→ **Supplied records**

****************

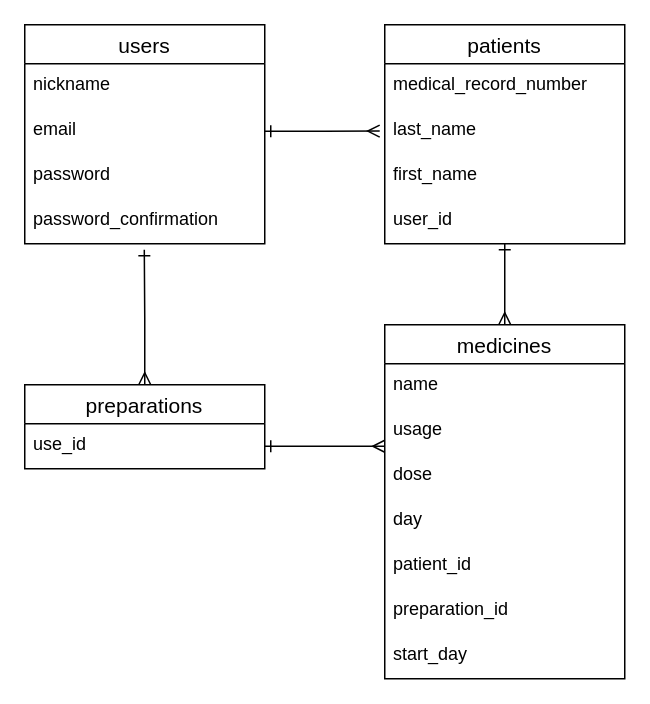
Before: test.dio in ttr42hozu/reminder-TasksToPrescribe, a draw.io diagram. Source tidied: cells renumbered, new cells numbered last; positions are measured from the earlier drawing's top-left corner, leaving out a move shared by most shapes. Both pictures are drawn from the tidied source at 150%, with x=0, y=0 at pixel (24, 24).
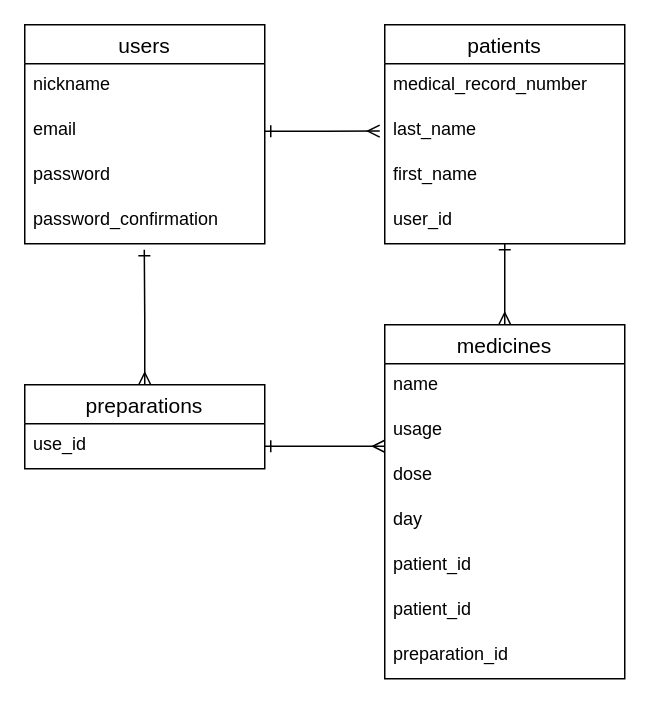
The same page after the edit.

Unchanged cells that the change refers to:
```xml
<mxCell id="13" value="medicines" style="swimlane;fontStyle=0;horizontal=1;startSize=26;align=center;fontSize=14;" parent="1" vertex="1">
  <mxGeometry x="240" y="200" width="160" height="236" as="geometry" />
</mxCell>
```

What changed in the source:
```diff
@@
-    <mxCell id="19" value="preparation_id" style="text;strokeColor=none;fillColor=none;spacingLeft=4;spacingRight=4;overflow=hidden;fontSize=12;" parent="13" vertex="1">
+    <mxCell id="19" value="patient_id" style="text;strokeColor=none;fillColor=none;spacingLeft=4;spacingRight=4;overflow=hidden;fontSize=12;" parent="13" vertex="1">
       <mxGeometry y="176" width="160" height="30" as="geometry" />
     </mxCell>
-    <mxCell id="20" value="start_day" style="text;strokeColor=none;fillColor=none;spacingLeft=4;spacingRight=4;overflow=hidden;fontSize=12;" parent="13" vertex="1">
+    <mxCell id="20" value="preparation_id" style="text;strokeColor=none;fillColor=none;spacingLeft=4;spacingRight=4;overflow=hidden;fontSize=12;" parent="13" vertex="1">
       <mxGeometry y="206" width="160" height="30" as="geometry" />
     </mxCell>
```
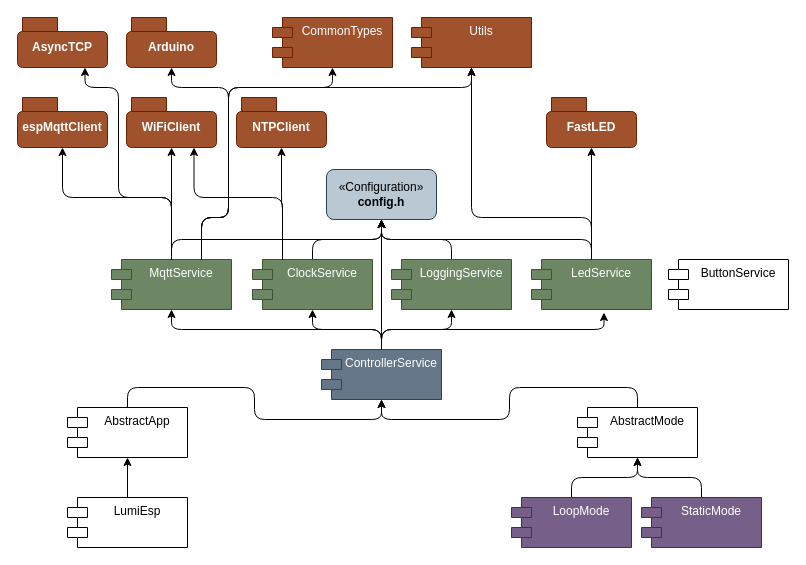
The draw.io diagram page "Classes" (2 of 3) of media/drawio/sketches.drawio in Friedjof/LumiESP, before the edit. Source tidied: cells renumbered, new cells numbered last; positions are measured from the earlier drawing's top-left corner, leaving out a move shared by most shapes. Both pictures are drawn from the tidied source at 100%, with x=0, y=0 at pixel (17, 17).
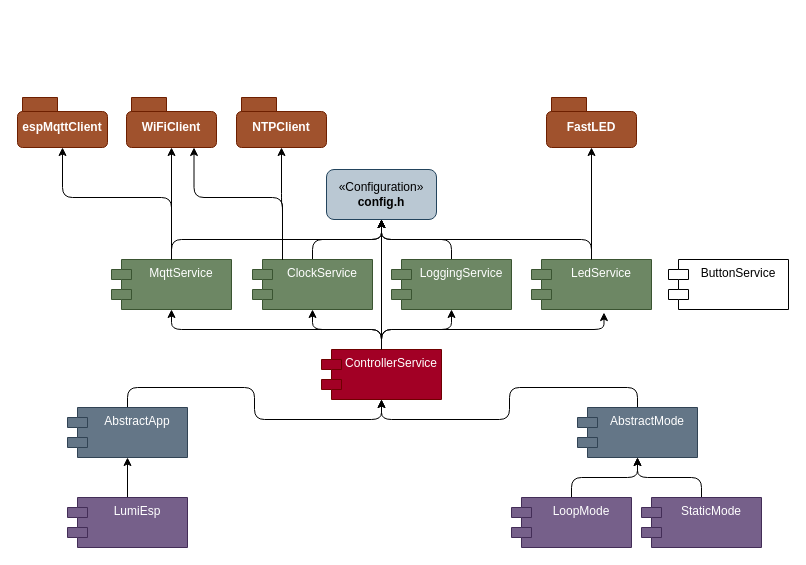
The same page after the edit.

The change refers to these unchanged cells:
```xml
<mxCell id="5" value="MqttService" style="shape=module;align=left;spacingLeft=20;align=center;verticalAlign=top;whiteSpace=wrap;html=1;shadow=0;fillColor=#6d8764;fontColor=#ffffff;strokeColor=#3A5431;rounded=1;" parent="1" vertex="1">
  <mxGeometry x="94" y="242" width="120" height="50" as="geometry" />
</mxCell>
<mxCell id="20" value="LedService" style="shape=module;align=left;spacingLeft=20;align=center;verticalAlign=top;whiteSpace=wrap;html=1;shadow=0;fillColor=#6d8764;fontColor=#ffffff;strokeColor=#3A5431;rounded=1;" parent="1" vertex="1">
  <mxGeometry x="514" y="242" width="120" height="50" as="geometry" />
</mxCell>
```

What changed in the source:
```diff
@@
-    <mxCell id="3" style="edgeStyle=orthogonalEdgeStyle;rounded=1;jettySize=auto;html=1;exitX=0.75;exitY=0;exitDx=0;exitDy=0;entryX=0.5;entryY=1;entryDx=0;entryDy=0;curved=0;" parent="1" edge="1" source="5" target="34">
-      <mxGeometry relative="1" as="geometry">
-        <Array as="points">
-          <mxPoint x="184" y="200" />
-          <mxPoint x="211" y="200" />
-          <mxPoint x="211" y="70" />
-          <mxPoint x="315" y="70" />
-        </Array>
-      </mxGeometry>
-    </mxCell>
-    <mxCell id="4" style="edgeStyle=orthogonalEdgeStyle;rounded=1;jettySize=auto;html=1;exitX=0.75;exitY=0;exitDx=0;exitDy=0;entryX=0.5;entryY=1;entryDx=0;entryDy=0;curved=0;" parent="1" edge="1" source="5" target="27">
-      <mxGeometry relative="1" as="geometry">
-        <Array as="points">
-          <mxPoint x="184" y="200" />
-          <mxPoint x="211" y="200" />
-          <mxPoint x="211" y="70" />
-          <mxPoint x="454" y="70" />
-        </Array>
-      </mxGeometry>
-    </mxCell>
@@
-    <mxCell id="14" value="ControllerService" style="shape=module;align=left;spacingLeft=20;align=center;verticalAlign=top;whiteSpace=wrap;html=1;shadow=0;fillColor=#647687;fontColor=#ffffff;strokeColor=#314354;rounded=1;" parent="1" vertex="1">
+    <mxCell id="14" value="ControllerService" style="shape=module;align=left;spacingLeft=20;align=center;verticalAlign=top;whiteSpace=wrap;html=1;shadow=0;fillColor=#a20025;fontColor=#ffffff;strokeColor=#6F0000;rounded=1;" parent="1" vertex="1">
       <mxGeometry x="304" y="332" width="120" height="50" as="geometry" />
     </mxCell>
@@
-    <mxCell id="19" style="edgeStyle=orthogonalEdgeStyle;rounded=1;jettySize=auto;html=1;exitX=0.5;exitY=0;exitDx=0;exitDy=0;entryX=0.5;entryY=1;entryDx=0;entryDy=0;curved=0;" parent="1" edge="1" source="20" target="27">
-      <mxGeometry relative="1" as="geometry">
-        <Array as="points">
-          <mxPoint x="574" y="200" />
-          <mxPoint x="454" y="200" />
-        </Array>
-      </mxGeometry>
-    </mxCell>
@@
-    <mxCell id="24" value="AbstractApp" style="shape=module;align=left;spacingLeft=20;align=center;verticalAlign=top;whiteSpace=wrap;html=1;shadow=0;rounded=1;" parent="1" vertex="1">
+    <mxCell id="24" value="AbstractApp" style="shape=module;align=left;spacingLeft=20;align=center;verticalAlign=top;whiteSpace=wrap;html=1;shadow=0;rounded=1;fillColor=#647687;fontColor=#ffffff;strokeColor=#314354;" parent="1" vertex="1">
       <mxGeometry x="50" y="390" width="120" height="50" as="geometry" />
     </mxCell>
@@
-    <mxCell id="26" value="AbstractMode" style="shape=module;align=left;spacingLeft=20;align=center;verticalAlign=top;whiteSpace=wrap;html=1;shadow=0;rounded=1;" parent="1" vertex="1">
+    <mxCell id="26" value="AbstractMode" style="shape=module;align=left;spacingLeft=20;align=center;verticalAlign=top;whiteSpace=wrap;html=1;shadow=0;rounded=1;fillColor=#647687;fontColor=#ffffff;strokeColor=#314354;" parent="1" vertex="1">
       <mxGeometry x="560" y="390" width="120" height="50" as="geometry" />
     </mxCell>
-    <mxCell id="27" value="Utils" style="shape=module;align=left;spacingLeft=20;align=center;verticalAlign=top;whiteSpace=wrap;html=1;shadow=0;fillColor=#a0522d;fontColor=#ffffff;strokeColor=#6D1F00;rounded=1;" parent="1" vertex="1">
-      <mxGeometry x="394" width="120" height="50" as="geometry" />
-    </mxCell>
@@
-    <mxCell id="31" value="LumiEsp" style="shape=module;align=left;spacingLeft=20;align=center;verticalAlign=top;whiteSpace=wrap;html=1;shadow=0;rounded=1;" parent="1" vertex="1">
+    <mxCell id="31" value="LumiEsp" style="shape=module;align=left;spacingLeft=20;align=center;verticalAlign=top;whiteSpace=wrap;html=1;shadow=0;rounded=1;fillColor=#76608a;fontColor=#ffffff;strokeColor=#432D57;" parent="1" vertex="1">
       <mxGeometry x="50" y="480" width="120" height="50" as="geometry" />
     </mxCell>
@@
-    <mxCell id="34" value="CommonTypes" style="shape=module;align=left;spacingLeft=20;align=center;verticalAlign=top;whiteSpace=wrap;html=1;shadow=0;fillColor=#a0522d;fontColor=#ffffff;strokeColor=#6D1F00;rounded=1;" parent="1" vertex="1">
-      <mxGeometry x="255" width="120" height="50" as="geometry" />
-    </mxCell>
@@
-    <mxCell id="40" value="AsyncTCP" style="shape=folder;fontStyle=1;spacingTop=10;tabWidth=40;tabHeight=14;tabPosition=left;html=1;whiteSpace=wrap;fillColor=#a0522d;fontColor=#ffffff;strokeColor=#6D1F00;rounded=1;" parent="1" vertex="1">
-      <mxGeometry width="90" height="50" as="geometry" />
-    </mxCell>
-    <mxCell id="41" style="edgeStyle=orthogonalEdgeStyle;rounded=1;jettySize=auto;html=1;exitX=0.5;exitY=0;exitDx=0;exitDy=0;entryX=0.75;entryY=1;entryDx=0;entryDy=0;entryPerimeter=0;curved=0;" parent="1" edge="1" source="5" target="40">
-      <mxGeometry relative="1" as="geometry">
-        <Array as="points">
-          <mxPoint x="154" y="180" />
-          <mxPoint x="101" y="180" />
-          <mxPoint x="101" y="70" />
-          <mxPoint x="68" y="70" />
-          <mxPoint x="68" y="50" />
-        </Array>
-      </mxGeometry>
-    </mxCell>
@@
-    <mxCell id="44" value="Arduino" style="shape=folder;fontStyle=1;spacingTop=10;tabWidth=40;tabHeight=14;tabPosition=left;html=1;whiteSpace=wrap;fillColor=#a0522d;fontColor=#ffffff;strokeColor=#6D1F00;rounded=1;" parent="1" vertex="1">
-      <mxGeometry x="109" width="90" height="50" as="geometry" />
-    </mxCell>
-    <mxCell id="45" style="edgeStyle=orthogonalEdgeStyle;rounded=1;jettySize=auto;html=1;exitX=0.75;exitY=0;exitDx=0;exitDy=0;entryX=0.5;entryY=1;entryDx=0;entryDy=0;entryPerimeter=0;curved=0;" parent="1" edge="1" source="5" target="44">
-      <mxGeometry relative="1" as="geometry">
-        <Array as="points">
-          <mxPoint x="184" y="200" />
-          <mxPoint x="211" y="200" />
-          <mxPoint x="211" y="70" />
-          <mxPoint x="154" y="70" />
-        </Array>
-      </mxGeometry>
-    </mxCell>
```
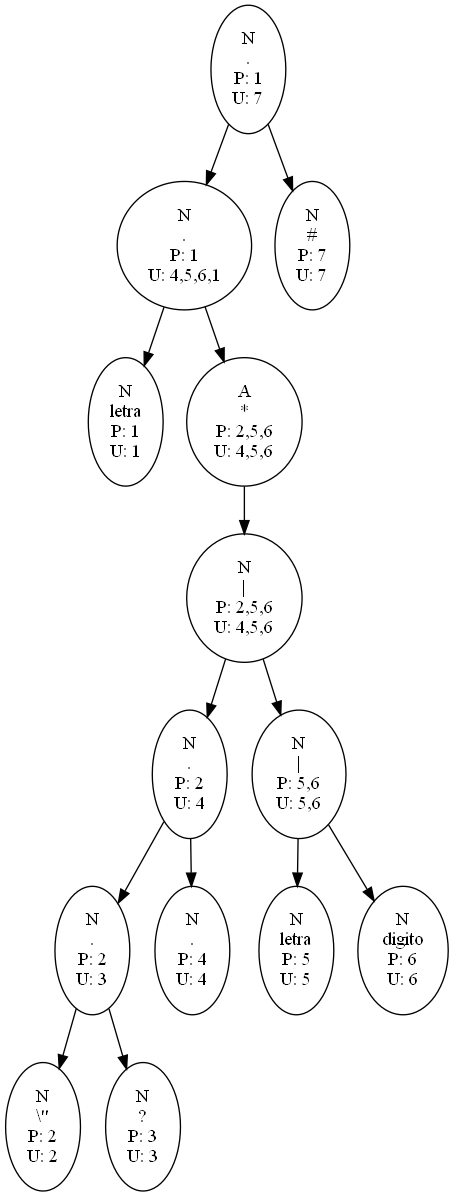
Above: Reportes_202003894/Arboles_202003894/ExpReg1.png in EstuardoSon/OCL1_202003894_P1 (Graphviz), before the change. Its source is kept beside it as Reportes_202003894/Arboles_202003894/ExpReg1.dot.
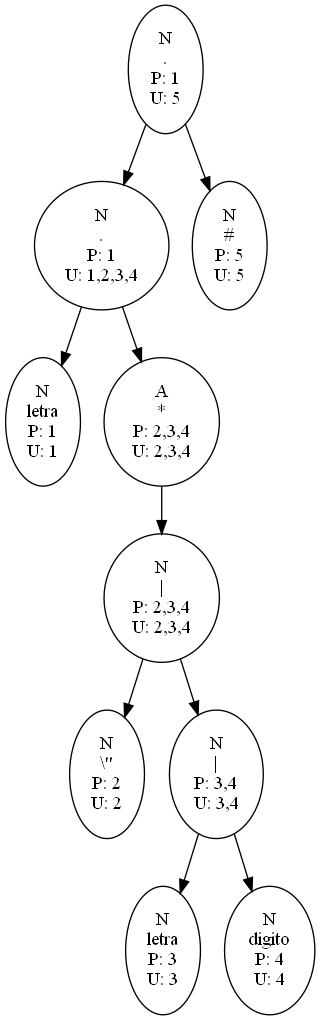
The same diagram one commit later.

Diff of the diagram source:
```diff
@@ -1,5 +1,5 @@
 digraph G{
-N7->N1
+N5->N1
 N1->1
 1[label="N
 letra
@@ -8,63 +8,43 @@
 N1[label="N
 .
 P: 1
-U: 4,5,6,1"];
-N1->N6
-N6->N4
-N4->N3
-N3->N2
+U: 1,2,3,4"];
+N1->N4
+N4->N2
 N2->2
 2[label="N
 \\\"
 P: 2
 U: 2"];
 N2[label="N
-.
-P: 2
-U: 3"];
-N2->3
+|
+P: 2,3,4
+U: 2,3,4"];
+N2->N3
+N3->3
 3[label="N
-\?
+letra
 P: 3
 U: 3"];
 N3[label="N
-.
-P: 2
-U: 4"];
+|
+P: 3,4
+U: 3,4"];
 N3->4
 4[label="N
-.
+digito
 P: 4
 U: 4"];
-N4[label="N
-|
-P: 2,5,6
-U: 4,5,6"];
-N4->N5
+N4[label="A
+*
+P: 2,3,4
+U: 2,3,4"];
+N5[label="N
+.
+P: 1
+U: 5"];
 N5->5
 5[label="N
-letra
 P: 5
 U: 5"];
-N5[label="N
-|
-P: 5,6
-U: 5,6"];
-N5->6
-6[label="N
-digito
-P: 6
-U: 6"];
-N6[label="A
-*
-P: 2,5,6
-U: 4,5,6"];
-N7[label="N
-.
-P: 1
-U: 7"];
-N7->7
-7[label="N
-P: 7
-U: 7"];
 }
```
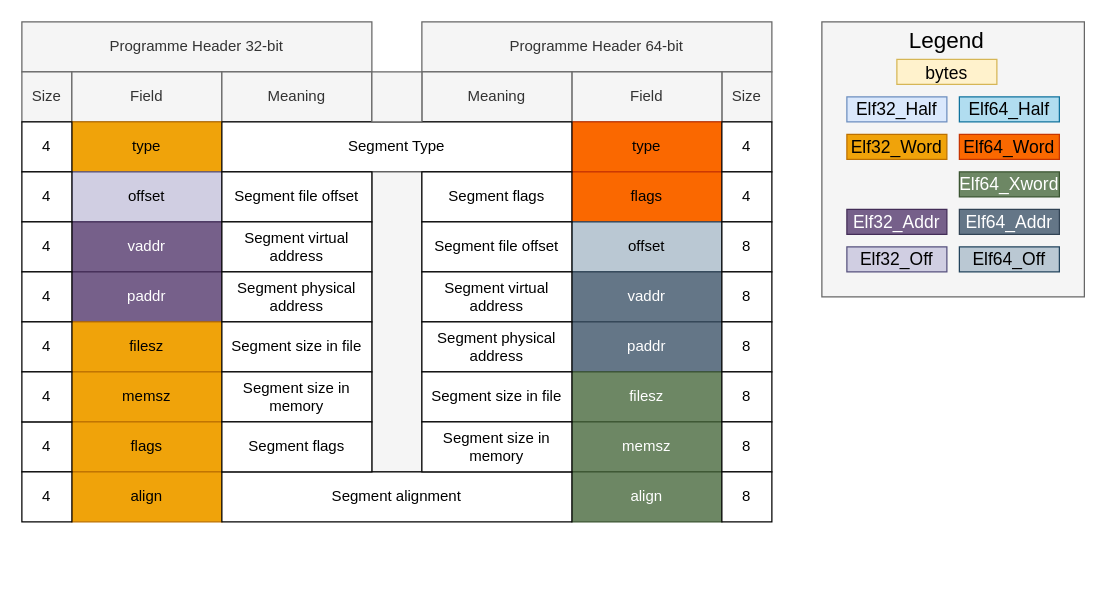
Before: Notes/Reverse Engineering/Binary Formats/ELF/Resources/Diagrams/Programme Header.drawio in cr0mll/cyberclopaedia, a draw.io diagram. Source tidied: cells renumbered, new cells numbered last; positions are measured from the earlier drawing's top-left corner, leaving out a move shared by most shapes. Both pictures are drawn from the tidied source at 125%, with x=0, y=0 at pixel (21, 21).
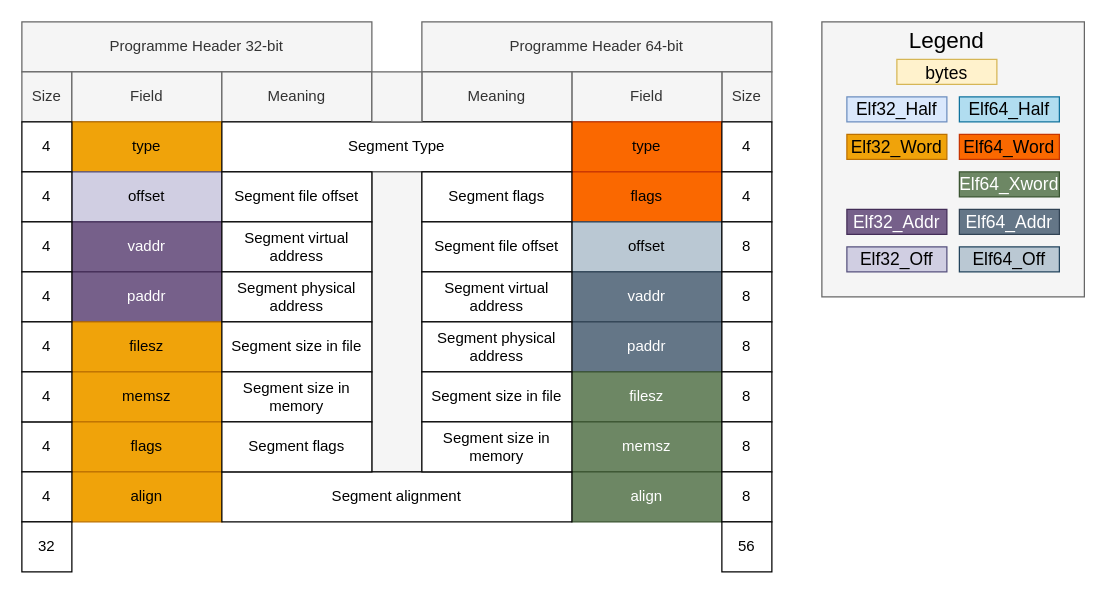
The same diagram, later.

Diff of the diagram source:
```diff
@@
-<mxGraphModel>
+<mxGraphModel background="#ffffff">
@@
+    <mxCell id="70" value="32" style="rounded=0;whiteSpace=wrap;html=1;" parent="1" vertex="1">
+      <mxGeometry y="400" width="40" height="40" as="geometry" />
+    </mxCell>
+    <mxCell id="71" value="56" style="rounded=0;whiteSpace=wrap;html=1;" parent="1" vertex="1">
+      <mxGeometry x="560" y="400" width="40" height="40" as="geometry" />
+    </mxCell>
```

****************

→ **Task**
Look through the data above and return each line where the string "same" occurs.

→ **Result for this exercise**
The same page after the edit.
The same page after the edit.
The same diagram one commit later.
The same diagram, later.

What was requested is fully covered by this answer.